**The data:**
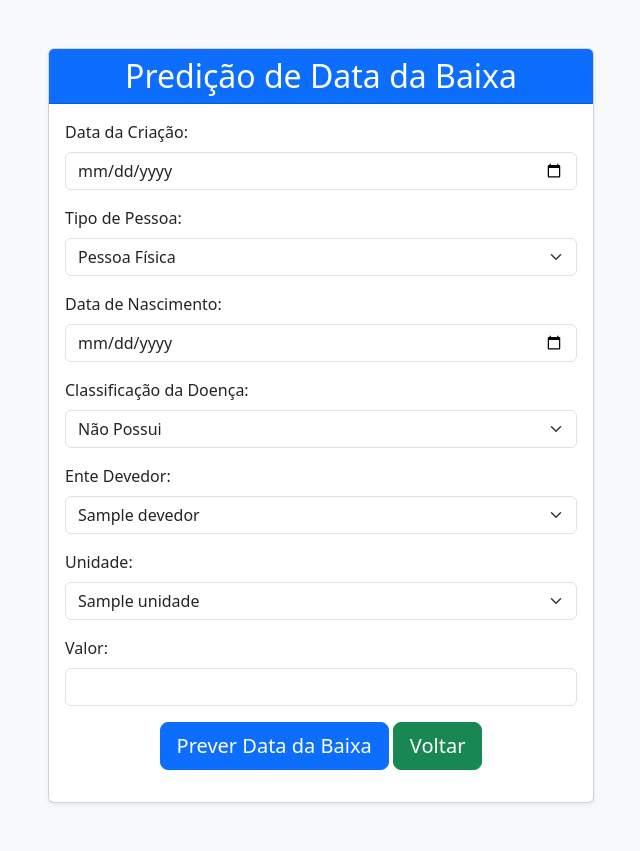
After one commit to anunciado/INF0236-PrecatoryWeb, a Django app: page /predicao_data_baixa/ in a window 1280 px wide. The commit adds this page. Shown: the whole page, without its empty margins (319-959 px from the left). Run offline with Django 5.2, Linux system fonts and the light colour scheme; tables that the repository leaves empty hold one stand-in row (values such as "Sample post"); some libraries are stand-ins or nearby versions.

Commit message:
feat: outra versão funcional

```diff
--- a/precatory/templates/precatory/menu_ia.html
+++ b/precatory/templates/precatory/menu_ia.html
@@ -69,8 +69,8 @@
         <div class="col-md-6">
             <div class="card text-center">
                 <div class="card-body">
-                    <h5>Predição</h5>
-                    <a href="{% url 'predicao_alias' %}" class="btn btn-info">Acessar</a>
+                    <h5>Predição de Data da Baixa</h5>
+                    <a href="{% url 'predicao_data_baixa' %}" class="btn btn-info">Acessar</a>
                 </div>
             </div>
         </div>
--- /dev/null
+++ b/precatory/templates/precatory/predicao_data_baixa.html
@@ -0,0 +1,91 @@
+<!DOCTYPE html>
+<html lang="pt-br">
+<head>
+    <meta charset="UTF-8">
+    <meta name="viewport" content="width=device-width, initial-scale=1.0">
+    <title>Predição de Data da Baixa</title>
+    {% load static %}
+    {% load bootstrap5 %}
+    {% bootstrap_css %}
+    {% bootstrap_javascript %}
+    <link href="../../../static/css/styles.css" rel="stylesheet">
+    <script src="https://cdn.plot.ly/plotly-latest.min.js"></script>
+</head>
+<body>
+
+<div class="container py-5">
+    <div class="row justify-content-center">
+        <div class="col-md-8 col-lg-6">
+            <div class="card shadow-sm">
+                <div class="card-header bg-primary text-white text-center">
+                    <h2 class="mb-0">Predição de Data da Baixa</h2>
+                </div>
+                <div class="card-body">
+                    <form method="post" class="needs-validation" novalidate>
+                        {% csrf_token %}
+                        <div class="mb-3">
+                            <label for="data_da_criacao" class="form-label">Data da Criação:</label>
+                            <input type="date" class="form-control" id="data_da_criacao" name="data_da_criacao"
+                                   required>
+                        </div>
+
+                        <div class="mb-3">
+                            <label for="tipo_de_pessoa" class="form-label">Tipo de Pessoa:</label>
+                            <select class="form-select" id="tipo_de_pessoa" name="tipo_de_pessoa" required>
+                                <option value="PF">Pessoa Física</option>
+                                <option value="PJ">Pessoa Jurídica</option>
+                            </select>
+                        </div>
+
+                        <div class="mb-3">
+                            <label for="data_de_nascimento" class="form-label">Data de Nascimento:</label>
+                            <input type="date" class="form-control" id="data_de_nascimento" name="data_de_nascimento"
+                                   required>
+                        </div>
+
+                        <div class="mb-3">
+                            <label for="classificacao_da_doenca" class="form-label">Classificação da Doença:</label>
+                            <select class="form-select" id="classificacao_da_doenca" name="classificacao_da_doenca"
+                                    required>
+                                <option value="NÃO POSSUI">Não Possui</option>
+                                <option value="GERAL">Geral</option>
+                                <option value="PORTADOR_DEFICIENCIA">PCD</option>
+                            </select>
+                        </div>
+
+                        <div class="mb-3">
+                            <label for="ente_devedor_id" class="form-label">Ente Devedor:</label>
+                            <select class="form-select" id="ente_devedor_id" name="ente_devedor_id" required>
+                                {% for ente in entes_devedores %}
+                                    <option value="{{ ente.id }}">{{ ente.nome }}</option>
+                                {% endfor %}
+                            </select>
+                        </div>
+
+                        <div class="mb-3">
+                            <label for="unidade_id" class="form-label">Unidade:</label>
+                            <select class="form-select" id="unidade_id" name="unidade_id" required>
+                                {% for unidade in unidades %}
+                                    <option value="{{ unidade.id }}">{{ unidade.nome }}</option>
+                                {% endfor %}
+                            </select>
+                        </div>
+
+                        <div class="mb-3">
+                            <label for="valor" class="form-label">Valor:</label>
+                            <input type="number" step="0.01" class="form-control" id="valor" name="valor" required>
+                        </div>
+
+                        <div class="mb-3 text-center">
+                            <button type="submit" class="btn btn-primary btn-lg">Prever Data da Baixa</button>
+                            <a href="{% url 'ia_menu_alias' %}" class="btn btn-success btn-lg">Voltar</a>
+                        </div>
+                    </form>
+                </div>
+            </div>
+        </div>
+    </div>
+</div>
+
+</body>
+</html>
--- a/precatory/urls.py
+++ b/precatory/urls.py
@@ -47,5 +47,5 @@ urlpatterns = [
     path('baixa_modelo_create/', views.baixa_modelo_create, name='baixa_modelo_create_alias'),
     path('train_baixa_model/', views.train_baixa_model, name='train_baixa_model'),
     path('download_baixa_model/', views.download_baixa_model, name='download_baixa_model'),
-    path('predicao/', views.index, name='predicao_alias'),
+    path('predicao_data_baixa/', views.predicao_data_baixa, name='predicao_data_baixa'),
 ]
--- a/precatory/views.py
+++ b/precatory/views.py
@@ -20,6 +20,7 @@ from django_tables2 import SingleTableView
 from sklearn.ensemble import RandomForestRegressor
 from sklearn.metrics import mean_squared_error, mean_absolute_error, r2_score
 from sklearn.model_selection import train_test_split
+from datetime import datetime
 
 from .forms import CSVUploadForm
 from .models import autuacao
@@ -840,3 +841,80 @@ def download_baixa_model(request):
         response = HttpResponse(f.read(), content_type='application/octet-stream')
         response['Content-Disposition'] = 'attachment; filename="modelo_baixa_predicao.pkl"'
         return response
+
+
+def predicao_data_baixa(request):
+    # Carregar os registros de ente_devedor e unidade
+    entes_devedores = ente_devedor.objects.filter(ativo=True).order_by('nome')
+    unidades = unidade.objects.filter(ativo=True).order_by('nome')
+
+    if request.method == 'POST':
+        # Carregar os modelos treinados
+        caminho_modelo_validacao = os.path.join(settings.MEDIA_ROOT, 'modelo_validacao_predicao.pkl')
+        if not os.path.exists(caminho_modelo_validacao):
+            return HttpResponse("Modelo de validação não encontrado. Treine o modelo primeiro.", status=404)
+        modelo_validacao = joblib.load(caminho_modelo_validacao)
+
+        caminho_autuacao_baixa = os.path.join(settings.MEDIA_ROOT, 'modelo_autuacao_predicao.pkl')
+        if not os.path.exists(caminho_autuacao_baixa):
+            return HttpResponse("Modelo de autuação não encontrado. Treine o modelo primeiro.", status=404)
+        modelo_autuacao = joblib.load(caminho_autuacao_baixa)
+
+        caminho_modelo_baixa = os.path.join(settings.MEDIA_ROOT, 'modelo_baixa_predicao.pkl')
+        if not os.path.exists(caminho_modelo_baixa):
+            return HttpResponse("Modelo de baixa não encontrado. Treine o modelo primeiro.", status=404)
+        modelo_baixa = joblib.load(caminho_modelo_baixa)
+
+        # Coletar os dados do formulário
+        dados_formulario = {
+            'data_da_criacao': pd.to_datetime(request.POST['data_da_criacao']).timestamp(),
+            'tipo_de_pessoa': request.POST['tipo_de_pessoa'],
+            'data_de_nascimento': pd.to_datetime(request.POST['data_de_nascimento']).timestamp(),
+            'classificacao_da_doenca': request.POST['classificacao_da_doenca'],
+            'ente_devedor': int(request.POST['ente_devedor_id']),  # Usar o nome correto da feature
+            'unidade': int(request.POST['unidade_id']),  # Usar o nome correto da feature
+            'valor': float(request.POST['valor'])
+        }
+
+        # Fazer a predição da data de validação
+        df = create_df(dados_formulario)
+        predicao_timestamp = modelo_validacao.predict(df)[0]
+        data_da_validacao = datetime.fromtimestamp(predicao_timestamp)
+
+        # Fazer a predição da data de autuação
+        dados_formulario['data_da_validacao'] = data_da_validacao.strftime('%Y-%m-%d')
+        dados_formulario['ano_de_orcamento'] = data_da_validacao.year
+        df = create_df(dados_formulario)
+        predicao_timestamp = modelo_autuacao.predict(df)[0]
+        data_da_autuacao = datetime.fromtimestamp(predicao_timestamp)
+
+        # Fazer a predição da data de baixa
+        dados_formulario['data_da_autuacao'] = data_da_autuacao.strftime('%Y-%m-%d')
+        df = create_df(dados_formulario)
+        predicao_timestamp = modelo_baixa.predict(df)[0]
+        predicao_data_baixa = datetime.fromtimestamp(predicao_timestamp).strftime('%Y-%m-%d')
+
+        # Renderizar a página com o resultado
+        return render(request, 'precatory/resultado_predicao.html', {
+            'predicao_data': predicao_data_baixa
+        })
+
+    # Renderizar o formulário com os registros carregados
+    return render(request, 'precatory/predicao_data_baixa.html', {
+        'entes_devedores': entes_devedores,
+        'unidades': unidades,
+    })
+
+def create_df(dados_formulario):
+    # Criar um DataFrame com os dados do formulário
+    df = pd.DataFrame([dados_formulario])
+    # Aplicar o mesmo pré-processamento usado no treinamento
+    df['data_da_criacao'] = pd.to_datetime(df['data_da_criacao']).astype('int64') / 10 ** 9
+    df['data_de_nascimento'] = pd.to_datetime(df['data_de_nascimento']).astype('int64') / 10 ** 9
+    if 'data_da_validacao' in df.columns: df['data_da_validacao'] = pd.to_datetime(df['data_da_validacao']).astype('int64') / 10 ** 9
+    if 'data_da_autuacao' in df.columns: df['data_da_autuacao'] = pd.to_datetime(df['data_da_autuacao']).astype('int64') / 10 ** 9
+    df['tipo_de_pessoa'] = df['tipo_de_pessoa'].astype('category').cat.codes
+    df['classificacao_da_doenca'] = df['classificacao_da_doenca'].astype('category').cat.codes
+    df['ente_devedor'] = df['ente_devedor'].astype('category').cat.codes
+    df['unidade'] = df['unidade'].astype('category').cat.codes
+    return df
```
Also changed, not shown: precatory/templates/precatory/resultado_predicao.html (added, +38 -0 lines).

**Required action:**
Filter the listing by the string "predict"; copy each matching line.

**Result below:**
+        predicao_timestamp = modelo_validacao.predict(df)[0]
+        predicao_timestamp = modelo_autuacao.predict(df)[0]
+        predicao_timestamp = modelo_baixa.predict(df)[0]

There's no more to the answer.